At first, Minaj seemed to favor a “when they go low, we go high” approach. Unfortunately, no one told her that taking the high road also applies to social media. While Minaj may have been trying to send the message that she was above Remy’s below-the-belt attacks, nothing says “I am not above these below the belt attacks” quite like writing and then deleting multiple social media posts. When Trey Songz appeared to be laughing off Remy’s accusations on Twitter, writing, “wake up to new comedy everyday,” Minaj wasted no time attacking her former collaborator. “Lol. Wut u SHOULD b saying is that it’s not true, searing as it’s not,” she insisted in a series of now-deleted tweets, adding, “I done gotchu 6 million plaques.” She also attempted to pull Beyoncé into her mess, sharing and then quickly deleting an Instagram of Bey calling her the rap queen. While we all wish Beyoncé could fight our battles for us, even Bey can’t save you from yourself.

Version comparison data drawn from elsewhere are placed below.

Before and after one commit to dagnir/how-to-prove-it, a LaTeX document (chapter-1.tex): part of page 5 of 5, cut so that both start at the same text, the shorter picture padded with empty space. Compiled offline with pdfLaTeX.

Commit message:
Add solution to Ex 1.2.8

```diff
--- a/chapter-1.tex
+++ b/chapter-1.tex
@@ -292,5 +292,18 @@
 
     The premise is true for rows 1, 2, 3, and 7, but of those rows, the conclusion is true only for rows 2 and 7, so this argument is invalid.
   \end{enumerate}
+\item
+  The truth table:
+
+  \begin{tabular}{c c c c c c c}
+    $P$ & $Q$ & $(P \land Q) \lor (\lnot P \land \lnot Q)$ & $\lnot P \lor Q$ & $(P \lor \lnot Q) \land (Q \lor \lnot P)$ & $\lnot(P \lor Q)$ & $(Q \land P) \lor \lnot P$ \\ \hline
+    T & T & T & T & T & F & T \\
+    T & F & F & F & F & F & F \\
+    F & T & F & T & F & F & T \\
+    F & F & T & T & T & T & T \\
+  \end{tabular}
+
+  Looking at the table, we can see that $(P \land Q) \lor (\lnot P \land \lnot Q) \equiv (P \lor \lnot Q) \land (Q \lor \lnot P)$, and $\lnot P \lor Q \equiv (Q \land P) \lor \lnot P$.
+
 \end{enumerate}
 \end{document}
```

After briefly falling victim to her own worst instincts, Minaj really did start to rise above it, making a number of flashy appearances at Paris Fashion Week and releasing a new app. Of course, Minaj was never going to be able to reclaim her throne with some high fashion pasties and in-app purchase money. Nearly two weeks after the “ShETHER” drop, Nicki finally got around to a real response. To be fair, it was actually three tracks—“No Frauds,” “Regret In Your Tears,” and “Changed It.” For her triumphant return, Minaj teamed up with her Young Money crew of Drake and Lil Wayne, because when three of the biggest names in hip-hop collaborate, fans listen up. “No Frauds” immediately jumped to the No. 1 slot on iTunes, making good on the taunt Minaj included in an Instagram caption: “Here at Young Money, we don’t do diss records, we drop HIT RECORDS & diss u ON them.” In round one of Remy Ma vs. Nicki Minaj, Nicki’s popularity and profits will always give her a leg up. At the end of the day, Minaj is a bigger star than Remy, and when she releases new music, she instantaneously charts. Meanwhile, Remy is cashing VH1 checks.

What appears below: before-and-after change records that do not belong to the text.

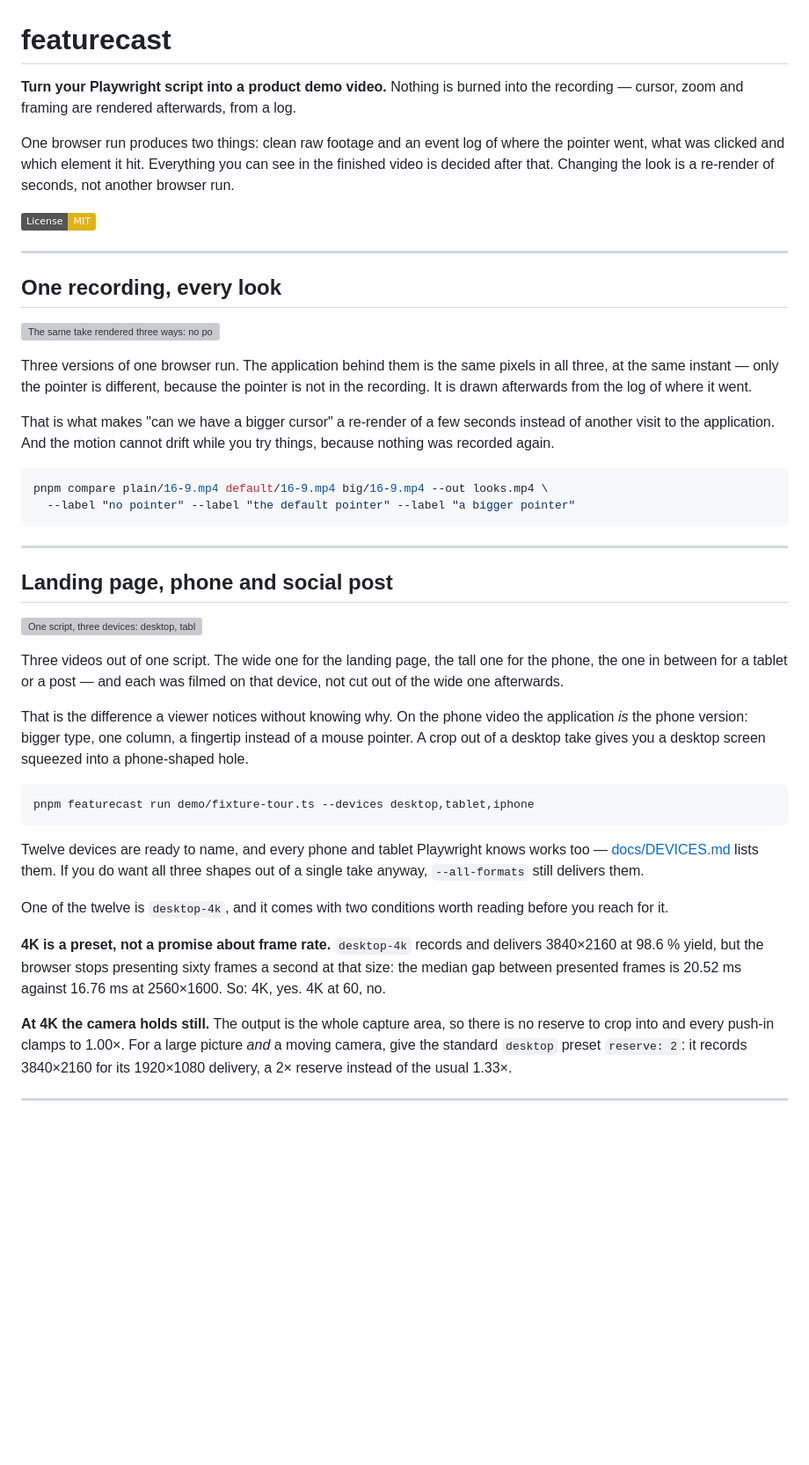
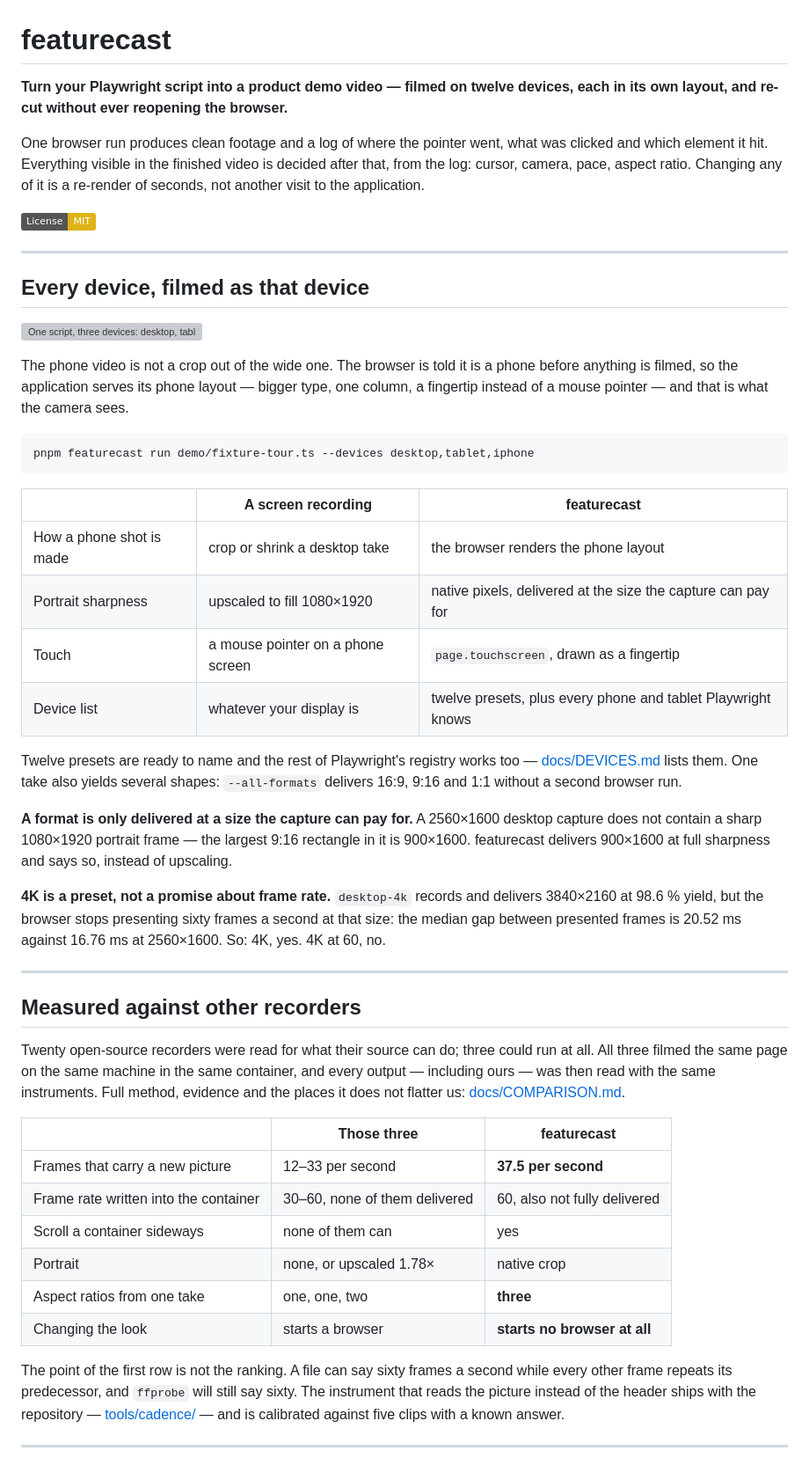
Before and after one commit to PhilflowIO/featurecast, a Markdown page: README.md, the part around one of its changes. Shown at 88% size. Drawn GitHub-style; badges without logos; blank space fills up the shorter version; grey boxes are pictures that could not be loaded.

````diff
--- a/README.md
+++ b/README.md
@@ -1,76 +1,78 @@
 # featurecast
 
-**Turn your Playwright script into a product demo video.** Nothing is burned into the recording — cursor, zoom and framing are rendered afterwards, from a log.
+**Turn your Playwright script into a product demo video — filmed on twelve
+devices, each in its own layout, and re-cut without ever reopening the
+browser.**
 
-One browser run produces two things: clean raw footage and an event log of where the pointer went, what was clicked and which element it hit. Everything you can see in the finished video is decided after that. Changing the look is a re-render of seconds, not another browser run.
+One browser run produces clean footage and a log of where the pointer went,
+what was clicked and which element it hit. Everything visible in the finished
+video is decided after that, from the log: cursor, camera, pace, aspect ratio.
+Changing any of it is a re-render of seconds, not another visit to the
+application.
 
 [![License: MIT](https://img.shields.io/badge/License-MIT-yellow.svg)](https://opensource.org/licenses/MIT)
 
 ---
 
-## One recording, every look
-
-![The same take rendered three ways: no pointer, the default pointer, a bigger pointer](docs/media/one-take-every-look.webp)
-
-Three versions of one browser run. The application behind them is the same
-pixels in all three, at the same instant — only the pointer is different,
-because the pointer is not in the recording. It is drawn afterwards from the
-log of where it went.
-
-That is what makes "can we have a bigger cursor" a re-render of a few seconds
-instead of another visit to the application. And the motion cannot drift while
-you try things, because nothing was recorded again.
-
-```bash
-pnpm compare plain/16-9.mp4 default/16-9.mp4 big/16-9.mp4 --out looks.mp4 \
-  --label "no pointer" --label "the default pointer" --label "a bigger pointer"
-```
-
----
-
-## Landing page, phone and social post
+## Every device, filmed as that device
 
 ![One script, three devices: desktop, tablet and phone, each in its own shape](docs/media/every-device-native.webp)
 
-Three videos out of one script. The wide one for the landing page, the tall
-one for the phone, the one in between for a tablet or a post — and each was
-filmed on that device, not cut out of the wide one afterwards.
-
-That is the difference a viewer notices without knowing why. On the phone
-video the application _is_ the phone version: bigger type, one column, a
-fingertip instead of a mouse pointer. A crop out of a desktop take gives you a
-desktop screen squeezed into a phone-shaped hole.
+The phone video is not a crop out of the wide one. The browser is told it is a
+phone before anything is filmed, so the application serves its phone layout —
+bigger type, one column, a fingertip instead of a mouse pointer — and that is
+what the camera sees.
 
 ```bash
 pnpm featurecast run demo/fixture-tour.ts --devices desktop,tablet,iphone
 ```
 
-Twelve devices are ready to name, and every phone and tablet Playwright knows
-works too — [docs/DEVICES.md](docs/DEVICES.md) lists them. If you do want all
-three shapes out of a single take anyway, `--all-formats` still delivers them.
+|                          | A screen recording                | featurecast                                                  |
+| ------------------------ | --------------------------------- | ------------------------------------------------------------ |
+| How a phone shot is made | crop or shrink a desktop take     | the browser renders the phone layout                         |
+| Portrait sharpness       | upscaled to fill 1080×1920        | native pixels, delivered at the size the capture can pay for |
+| Touch                    | a mouse pointer on a phone screen | `page.touchscreen`, drawn as a fingertip                     |
+| Device list              | whatever your display is          | twelve presets, plus every phone and tablet Playwright knows |
 
-One of the twelve is `desktop-4k`, and it comes with two conditions worth
-reading before you reach for it.
+Twelve presets are ready to name and the rest of Playwright's registry works
+too — [docs/DEVICES.md](docs/DEVICES.md) lists them. One take also yields
+several shapes: `--all-formats` delivers 16:9, 9:16 and 1:1 without a second
+browser run.
+
+**A format is only delivered at a size the capture can pay for.** A 2560×1600
+desktop capture does not contain a sharp 1080×1920 portrait frame — the largest
+9:16 rectangle in it is 900×1600. featurecast delivers 900×1600 at full
+sharpness and says so, instead of upscaling.
 
 **4K is a preset, not a promise about frame rate.** `desktop-4k` records and
 delivers 3840×2160 at 98.6 % yield, but the browser stops presenting sixty
 frames a second at that size: the median gap between presented frames is
 20.52 ms against 16.76 ms at 2560×1600. So: 4K, yes. 4K at 60, no.
 
-**At 4K the camera holds still.** The output is the whole capture area, so
-there is no reserve to crop into and every push-in clamps to 1.00×. For a
-large picture _and_ a moving camera, give the standard `desktop` preset
-`reserve: 2`: it records 3840×2160 for its 1920×1080 delivery, a 2× reserve
-instead of the usual 1.33×.
+---
 
-<!--
-  Two further comparisons and a full product video exist as full-resolution
-  60 fps MP4 and are deliberately not committed: GitHub renders an .mp4 from
-  the repository tree as a link rather than a player, and what each one
-  demonstrates (sharpness, frame yield) is exactly what a 128-colour GIF
-  destroys. They are uploaded once through GitHub's attachment lane and their
-  URLs pasted in here. See issue #103 for the sources.
--->
+## Measured against other recorders
+
+Twenty open-source recorders were read for what their source can do; three
+could run at all. All three filmed the same page on the same machine in the
+same container, and every output — including ours — was then read with the same
+instruments. Full method, evidence and the places it does not flatter us:
+[docs/COMPARISON.md](docs/COMPARISON.md).
+
+|                                       | Those three                   | featurecast                  |
+| ------------------------------------- | ----------------------------- | ---------------------------- |
+| Frames that carry a new picture       | 12–33 per second              | **37.5 per second**          |
+| Frame rate written into the container | 30–60, none of them delivered | 60, also not fully delivered |
+| Scroll a container sideways           | none of them can              | yes                          |
+| Portrait                              | none, or upscaled 1.78×       | native crop                  |
+| Aspect ratios from one take           | one, one, two                 | **three**                    |
+| Changing the look                     | starts a browser              | **starts no browser at all** |
+
+The point of the first row is not the ranking. A file can say sixty frames a
+second while every other frame repeats its predecessor, and `ffprobe` will
+still say sixty. The instrument that reads the picture instead of the header
+ships with the repository — [tools/cadence/](tools/cadence/README.md) — and is
+calibrated against five clips with a known answer.
 
 ---
 
````
Also changed, not shown: other parts of README.md (+43 -75 lines).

Of course, Remy knows that Nicki has a bigger following—she’s just questioning if she has the authenticity and the talent to keep her throne. So “No Frauds,” which disses Remy but hardly obliterates her, isn’t the comeback Nicki needed to end this feud once and for all. In fact, by leaning on Drake and Wayne after Remy accused her of riding the two rappers’, um, coattails, Nicki is actually playing into Remy’s narrative. At the same time, Nicki is way too big a star to come for Remy like she came for her; airing out all that dirty laundry would be a bad look—derivative at best, and needlessly cruel at worst. Pressed to defend her reputation but way too famous to be dragging other rappers for complete filth, Minaj is stuck in her petty version of the high road.

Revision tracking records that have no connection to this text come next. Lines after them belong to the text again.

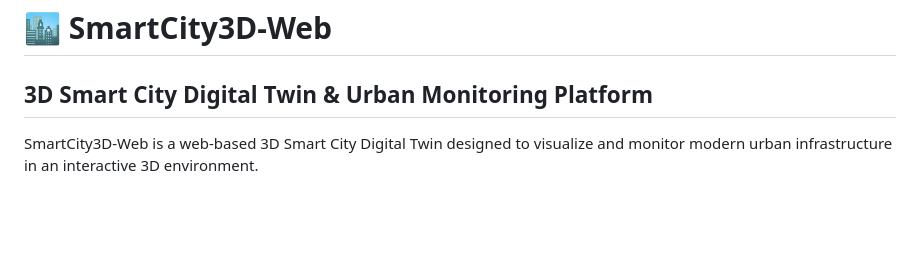
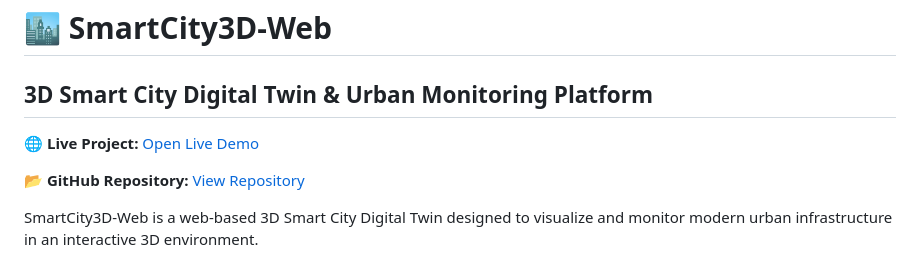
Before and after one commit to raju80kumar80/SmartCity3D-Web, a Markdown page: README.md, the part around the change. Drawn GitHub-style; blank space fills up the shorter version.

Commit message:
Add live demo links to README

```diff
--- a/README.md
+++ b/README.md
@@ -1,6 +1,10 @@
 # 🏙️ SmartCity3D-Web
 
 ## 3D Smart City Digital Twin & Urban Monitoring Platform
+
+🌐 **Live Project:** [Open Live Demo](https://smartcity3d-web.onrender.com)
+
+📂 **GitHub Repository:** [View Repository](https://github.com/raju80kumar80/SmartCity3D-Web)
 
 SmartCity3D-Web is a web-based 3D Smart City Digital Twin designed to visualize and monitor modern urban infrastructure in an interactive 3D environment.
 
```
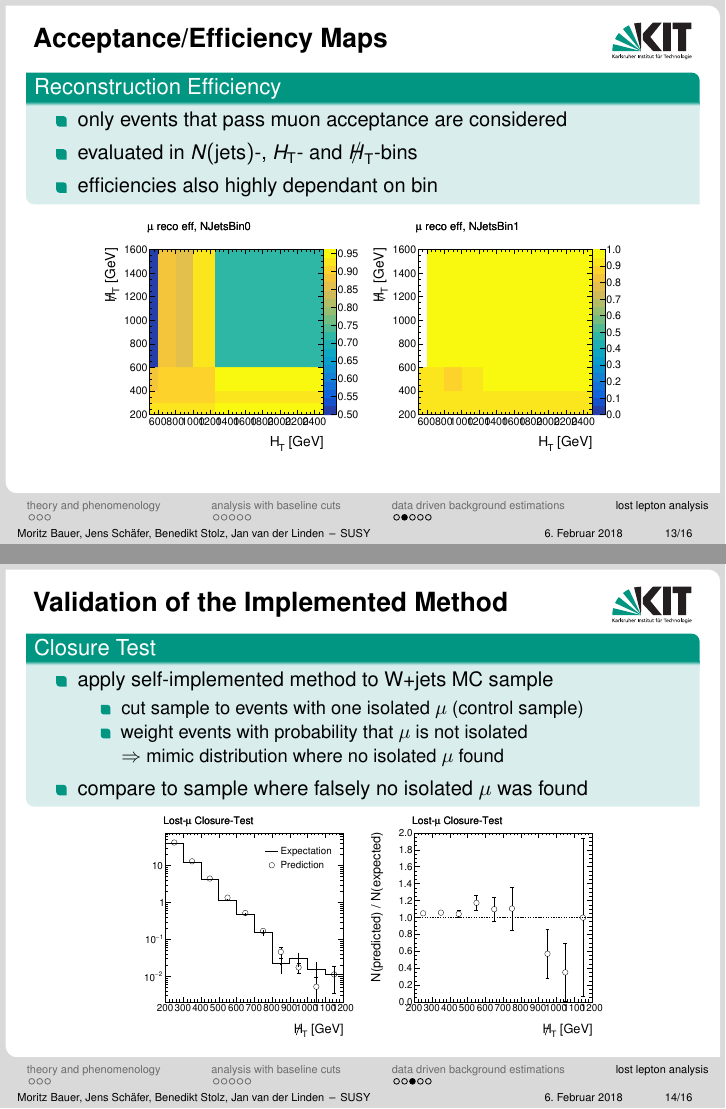
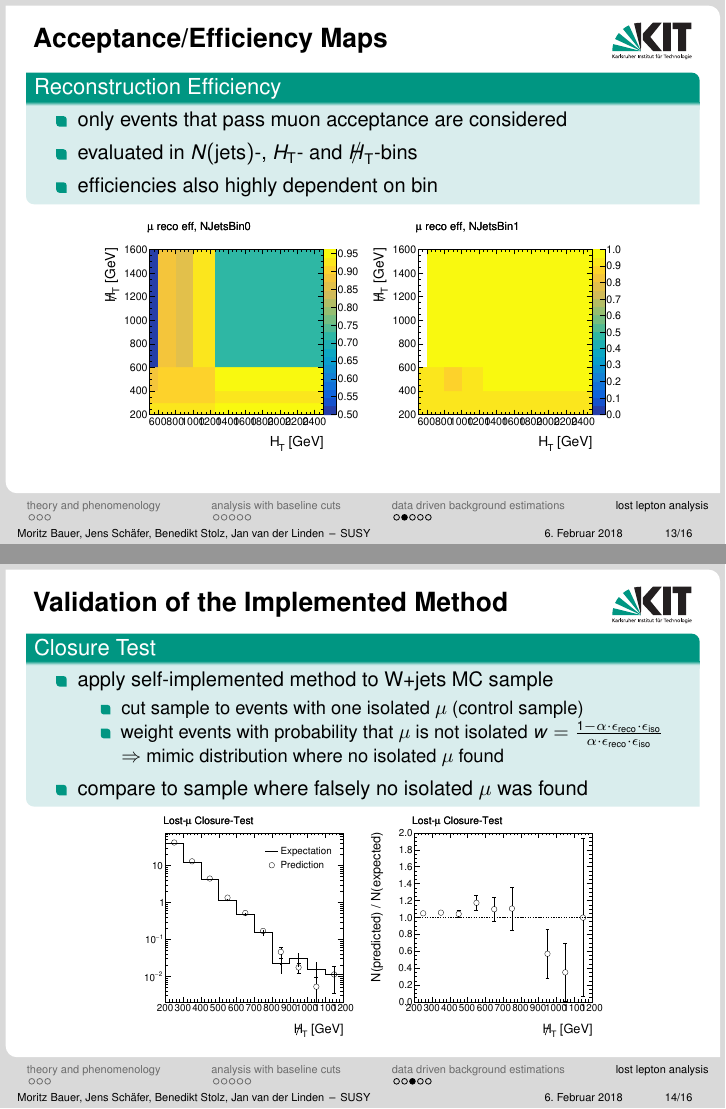
Before and after one commit to JanvanderLinden/TP1-SUSY, LaTeX slides (SUSYVortrag.tex, which reads Section4.tex): pages 13 and 14 of 16, joined at a grey line. Compiled offline with pdfLaTeX.

Commit message:
added weight and spelling

```diff
--- a/Section4.tex
+++ b/Section4.tex
@@ -7,7 +7,7 @@
 \begin{block}{Muon Acceptance}
 \begin{itemize}
 \item evaluated in $N(\si{jets})$- and $\slashed H_{\si{T}}$-bins
-\item acceptances highly dependant on bin
+\item acceptances highly dependent on bin
 \end{itemize}
 \end{block}
 
@@ -24,7 +24,7 @@
 \begin{itemize}
 \item only events that pass muon acceptance are considered
 \item evaluated in $N(\si{jets})$-, $H_{\si{T}}$- and $\slashed H_{\si{T}}$-bins
-\item efficiencies also highly dependant on bin
+\item efficiencies also highly dependent on bin
 \end{itemize}
 \end{block}
 
@@ -44,7 +44,8 @@
 \item apply self-implemented method to W+jets MC sample\\
 \begin{itemize}
 	\item cut sample to events with one isolated $\mu$ (control sample)
-	\item weight events with probability that $\mu$ is not isolated\\
+	\item weight events with probability that $\mu$ is not isolated
+	$w = \frac{ 1 - \alpha \cdot \epsilon_{\si{reco}} \cdot \epsilon_{\si{iso}}}{\alpha \cdot \epsilon_{\si{reco}} \cdot \epsilon_{\si{iso}}}$\\
 	$\Rightarrow$ mimic distribution where no isolated $\mu$ found
 \end{itemize}
 \item compare to sample where falsely no isolated $\mu$ was found
```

Minaj more or less copped to her own limitations in a recent Instagram hyping the new tracks, writing, “The greats took 3 months to respond to diss records. Queens don’t move on peasant time. Queens shut down Paris, then drop hits on #QueenTime…Next week I’ll beat Aretha for the most Hot 100 hits on billboard by ANY woman in the world EVER in the history of music. Stay in your bum ass place. Jealousy gets u nowhere.” Minaj also offered half a million dollars to Remy “if u can book ANY show or interview w/o mentioning the Queen name.” Remy is undoubtedly using her Minaj diss track to rehab her own image, but that doesn’t mean she’s not a real threat. Nicki might have the hits, but Remy has the bars to bury her.